- **Problem requirements**
Go through the entries below and report how many lines contain the string "smallRightWeight". Nothing but the number is wanted.

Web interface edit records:
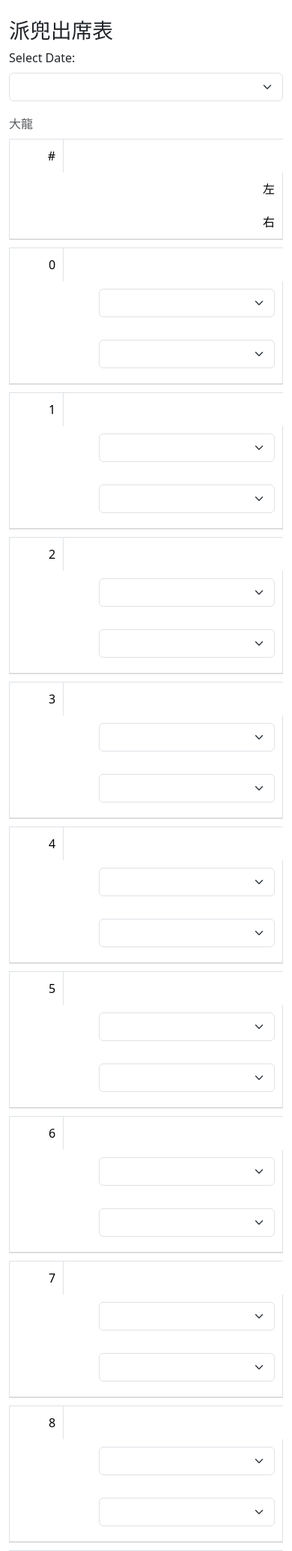
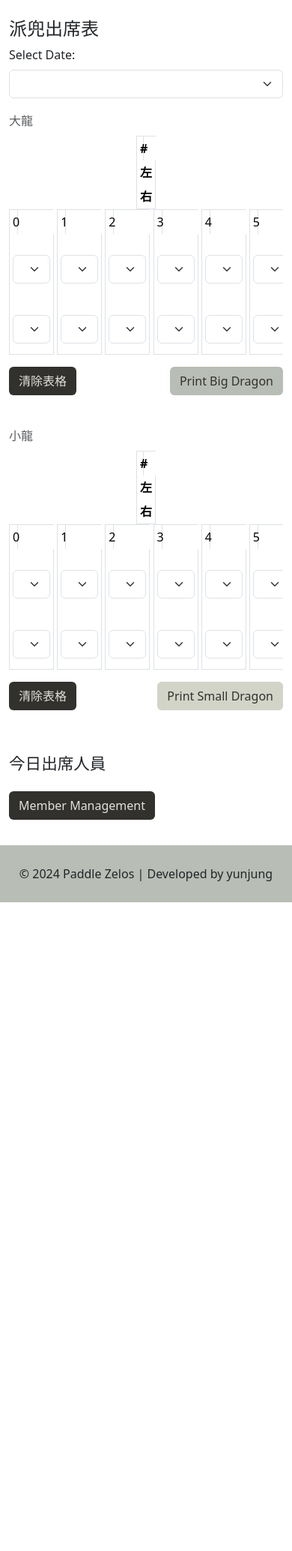
Before and after one commit to evafan1999/dragon-boat, a FastAPI app: page / in a window 390 px wide. Shown: the top 2068 px of the page at 75% size. After the commit the page ends 1203 px from the top, so only its background shows below. Run offline with FastAPI, Linux system fonts and the light colour scheme; data that the repository does not hold is empty.

Commit message:
update layout10

```diff
--- a/static/styles.css
+++ b/static/styles.css
@@ -2,7 +2,6 @@
 .card {
     margin: 5px 0;
 }
-
 #loading {
     position: fixed;
     left: 0;
@@ -16,16 +15,13 @@
     z-index: 1000;
     font-size: 2em;
 }
-
 footer {
     background-color: #b8bdb5;
     padding: 10px 0;
 }
-
 footer .text-center {
     padding: 10px 0;
 }
-
 footer p {
     margin: 0;
     text-align: center;
@@ -45,61 +41,57 @@ footer p {
     z-index: 9999;
     display: none;
 }
-
 .form-control, .form-select {
     margin-bottom: 10px;
 }
-
 .btn {
     margin-bottom: 10px;
 }
-
 .table-responsive {
     margin-top: 10px;
 }
 
-/* 手機響應樣式 */
+/* 修正表格顯示 */
+.fixed-column {
+    width: 20%;
+    white-space: nowrap;
+}
+
+/* 手機樣式 */
 @media (max-width: 768px) {
-    .table th, .table td {
+    h1 {
+        font-size: 1.5rem;
+    }
+    .card-title {
+        font-size: 1rem;
+    }
+    .table {
+        display: block;
+        overflow-x: auto;
         white-space: nowrap;
     }
-
+    .table thead,
+    .table tbody,
+    .table tr,
+    .table td,
+    .table th {
+        display: inline-block;
+        float: none;
+    }
     .table thead {
-        display: none;
+        display: block;
     }
-
-    .table tr {
-        display: flex;
-        flex-direction: column;
-        margin-bottom: 10px;
-        border-bottom: 2px solid #ddd;
+    .table tbody {
+        display: block;
+        overflow-x: auto;
     }
-
-    .table td {
-        display: flex;
-        justify-content: space-between;
-        align-items: center;
-        padding: 10px;
+    .table td,
+    .table th {
+        display: block;
     }
-
     .table td::before {
         content: attr(data-label);
-        flex-basis: 50%;
-        text-align: left;
+        display: inline-block;
         font-weight: bold;
     }
 }
-
-footer {
-    background-color: #b8bdb5;
-    padding: 10px 0;
-}
-
-footer .text-center {
-    padding: 10px 0;
-}
-
-footer p {
-    margin: 0;
-    text-align: center;
-}
--- a/templates/index.html
+++ b/templates/index.html
@@ -16,28 +16,34 @@
                 <select id="selectDate" class="form-select" onchange="onDateChange()"></select>
             </div>
         </div>
-        <div class="table-responsive">
-            <div class="row">
-                <div class="col-lg-6 col-12 mb-4" id="bigDragonTableContainer">
-                    <table class="table table-sm table-bordered" style="text-align: center; table-layout: fixed; width: 100%;">
-                        <caption class="caption-top" style="width: max-content">大龍 <span id="bigDragonDate"></span></caption>
+        <div class="row">
+            <div class="col-lg-6 col-12 mb-4">
+                <div id="bigDragonTableContainer">
+                    <table class="table table-sm table-bordered table-fixed" style="text-align: center;">
+                        <caption class="caption-top">大龍 <span id="bigDragonDate"></span></caption>
+                        <thead>
+                            <tr>
+                                <th scope="col" class="fixed-column">#</th>
+                                <th scope="col">左</th>
+                                <th scope="col">右</th>
+                            </tr>
+                        </thead>
                         <tbody id="paddleTableBody">
-                            <tr><td style="width: 20%;">#</td><td>左</td><td>右</td></tr>
-                            <tr><td style="width: 20%;">0</td><td><select class="form-select" id="left_0"></select></td><td><select class="form-select" id="right_0"></select></td></tr>
-                            <tr><td style="width: 20%;">1</td><td><select class="form-select" id="left_1"></select></td><td><select class="form-select" id="right_1"></select></td></tr>
-                            <tr><td style="width: 20%;">2</td><td><select class="form-select" id="left_2"></select></td><td><select class="form-select" id="right_2"></select></td></tr>
-                            <tr><td style="width: 20%;">3</td><td><select class="form-select" id="left_3"></select></td><td><select class="form-select" id="right_3"></select></td></tr>
-                            <tr><td style="width: 20%;">4</td><td><select class="form-select" id="left_4"></select></td><td><select class="form-select" id="right_4"></select></td></tr>
-                            <tr><td style="width: 20%;">5</td><td><select class="form-select" id="left_5"></select></td><td><select class="form-select" id="right_5"></select></td></tr>
-                            <tr><td style="width: 20%;">6</td><td><select class="form-select" id="left_6"></select></td><td><select class="form-select" id="right_6"></select></td></tr>
-                            <tr><td style="width: 20%;">7</td><td><select class="form-select" id="left_7"></select></td><td><select class="form-select" id="right_7"></select></td></tr>
-                            <tr><td style="width: 20%;">8</td><td><select class="form-select" id="left_8"></select></td><td><select class="form-select" id="right_8"></select></td></tr>
-                            <tr><td style="width: 20%;">9</td><td><select class="form-select" id="left_9"></select></td><td><select class="form-select" id="right_9"></select></td></tr>
-                            <tr><td style="width: 20%;">10</td><td><select class="form-select" id="left_10"></select></td><td><select class="form-select" id="right_10"></select></td></tr>
-                            <tr><td style="width: 20%;">11</td><td><select class="form-select" id="left_11"></select></td><td><select class="form-select" id="right_11"></select></td></tr>
-                            <tr><td style="width: 20%;">12</td><td><select class="form-select" id="left_12"></select></td><td><select class="form-select" id="right_12"></select></td></tr>
-                            <tr><td style="width: 20%;">舵手</td><td><select class="form-select" id="left_helmsman"></select></td><td></td></tr>
-                            <tr><td style="width: 20%;">重量</td><td id="leftWeight">0</td><td id="rightWeight">0</td></tr>
+                            <tr><td class="fixed-column">0</td><td><select class="form-select" id="left_0"></select></td><td><select class="form-select" id="right_0"></select></td></tr>
+                            <tr><td class="fixed-column">1</td><td><select class="form-select" id="left_1"></select></td><td><select class="form-select" id="right_1"></select></td></tr>
+                            <tr><td class="fixed-column">2</td><td><select class="form-select" id="left_2"></select></td><td><select class="form-select" id="right_2"></select></td></tr>
+                            <tr><td class="fixed-column">3</td><td><select class="form-select" id="left_3"></select></td><td><select class="form-select" id="right_3"></select></td></tr>
+                            <tr><td class="fixed-column">4</td><td><select class="form-select" id="left_4"></select></td><td><select class="form-select" id="right_4"></select></td></tr>
+                            <tr><td class="fixed-column">5</td><td><select class="form-select" id="left_5"></select></td><td><select class="form-select" id="right_5"></select></td></tr>
+                            <tr><td class="fixed-column">6</td><td><select class="form-select" id="left_6"></select></td><td><select class="form-select" id="right_6"></select></td></tr>
+                            <tr><td class="fixed-column">7</td><td><select class="form-select" id="left_7"></select></td><td><select class="form-select" id="right_7"></select></td></tr>
+                            <tr><td class="fixed-column">8</td><td><select class="form-select" id="left_8"></select></td><td><select class="form-select" id="right_8"></select></td></tr>
+                            <tr><td class="fixed-column">9</td><td><select class="form-select" id="left_9"></select></td><td><select class="form-select" id="right_9"></select></td></tr>
+                            <tr><td class="fixed-column">10</td><td><select class="form-select" id="left_10"></select></td><td><select class="form-select" id="right_10"></select></td></tr>
+                            <tr><td class="fixed-column">11</td><td><select class="form-select" id="left_11"></select></td><td><select class="form-select" id="right_11"></select></td></tr>
+                            <tr><td class="fixed-column">12</td><td><select class="form-select" id="left_12"></select></td><td><select class="form-select" id="right_12"></select></td></tr>
+                            <tr><td class="fixed-column">舵手</td><td><select class="form-select" id="left_helmsman"></select></td><td></td></tr>
+                            <tr><td class="fixed-column">重量</td><td id="leftWeight">0</td><td id="rightWeight">0</td></tr>
                         </tbody>
                     </table>
                     <div class="d-flex justify-content-between">
@@ -45,22 +51,30 @@
                         <button onclick="exportTableToImage('bigDragonTableContainer', '大龍')" class="btn" style="background-color: #b8bdb5; color: #33312e;">Print Big Dragon</button>
                     </div>
                 </div>
-                <div class="col-lg-6 col-12 mb-4" id="smallDragonTableContainer">
-                    <table class="table table-sm table-bordered" style="text-align: center; table-layout: fixed; width: 100%;">
-                        <caption class="caption-top" style="width: max-content">小龍 <span id="smallDragonDate"></span></caption>
+            </div>
+            <div class="col-lg-6 col-12 mb-4">
+                <div id="smallDragonTableContainer">
+                    <table class="table table-sm table-bordered table-fixed" style="text-align: center;">
+                        <caption class="caption-top">小龍 <span id="smallDragonDate"></span></caption>
+                        <thead>
+                            <tr>
+                                <th scope="col" class="fixed-column">#</th>
+                                <th scope="col">左</th>
+                                <th scope="col">右</th>
+                            </tr>
+                        </thead>
                         <tbody id="smallPaddleTableBody">
-                            <tr><td style="width: 20%;">#</td><td>左</td><td>右</td></tr>
-                            <tr><td style="width: 20%;">0</td><td><select class="form-select" id="small_left_0"></select></td><td><select class="form-select" id="small_right_0"></select></td></tr>
-                            <tr><td style="width: 20%;">1</td><td><select class="form-select" id="small_left_1"></select></td><td><select class="form-select" id="small_right_1"></select></td></tr>
-                            <tr><td style="width: 20%;">2</td><td><select class="form-select" id="small_left_2"></select></td><td><select class="form-select" id="small_right_2"></select></td></tr>
-                            <tr><td style="width: 20%;">3</td><td><select class="form-select" id="small_left_3"></select></td><td><select class="form-select" id="small_right_3"></select></td></tr>
-                            <tr><td style="width: 20%;">4</td><td><select class="form-select" id="small_left_4"></select></td><td><select class="form-select" id="small_right_4"></select></td></tr>
-                            <tr><td style="width: 20%;">5</td><td><select class="form-select" id="small_left_5"></select></td><td><select class="form-select" id="small_right_5"></select></td></tr>
-                            <tr><td style="width: 20%;">6</td><td><select class="form-select" id="small_left_6"></select></td><td><select class="form-select" id="small_right_6"></select></td></tr>
-                            <tr><td style="width: 20%;">7</td><td><select class="form-select" id="small_left_7"></select></td><td><select class="form-select" id="small_right_7"></select></td></tr>
-                            <tr><td style="width: 20%;">8</td><td><select class="form-select" id="small_left_8"></select></td><td><select class="form-select" id="small_right_8"></select></td></tr>
-                            <tr><td style="width: 20%;">舵手</td><td><select class="form-select" id="small_helmsman"></select></td><td></td></tr>
-                            <tr><td style="width: 20%;">重量</td><td id="smallLeftWeight">0</td><td id="smallRightWeight">0</td></tr>
+                            <tr><td class="fixed-column">0</td><td><select class="form-select" id="small_left_0"></select></td><td><select class="form-select" id="small_right_0"></select></td></tr>
+                            <tr><td class="fixed-column">1</td><td><select class="form-select" id="small_left_1"></select></td><td><select class="form-select" id="small_right_1"></select></td></tr>
+                            <tr><td class="fixed-column">2</td><td><select class="form-select" id="small_left_2"></select></td><td><select class="form-select" id="small_right_2"></select></td></tr>
+                            <tr><td class="fixed-column">3</td><td><select class="form-select" id="small_left_3"></select></td><td><select class="form-select" id="small_right_3"></select></td></tr>
+                            <tr><td class="fixed-column">4</td><td><select class="form-select" id="small_left_4"></select></td><td><select class="form-select" id="small_right_4"></select></td></tr>
+                            <tr><td class="fixed-column">5</td><td><select class="form-select" id="small_left_5"></select></td><td><select class="form-select" id="small_right_5"></select></td></tr>
+                            <tr><td class="fixed-column">6</td><td><select class="form-select" id="small_left_6"></select></td><td><select class="form-select" id="small_right_6"></select></td></tr>
+                            <tr><td class="fixed-column">7</td><td><select class="form-select" id="small_left_7"></select></td><td><select class="form-select" id="small_right_7"></select></td></tr>
+                            <tr><td class="fixed-column">8</td><td><select class="form-select" id="small_left_8"></select></td><td><select class="form-select" id="small_right_8"></select></td></tr>
+                            <tr><td class="fixed-column">舵手</td><td><select class="form-select" id="small_helmsman"></select></td><td></td></tr>
+                            <tr><td class="fixed-column">重量</td><td id="smallLeftWeight">0</td><td id="smallRightWeight">0</td></tr>
                         </tbody>
                     </table>
                     <div class="d-flex justify-content-between">
```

- **Reply to the exercise**
2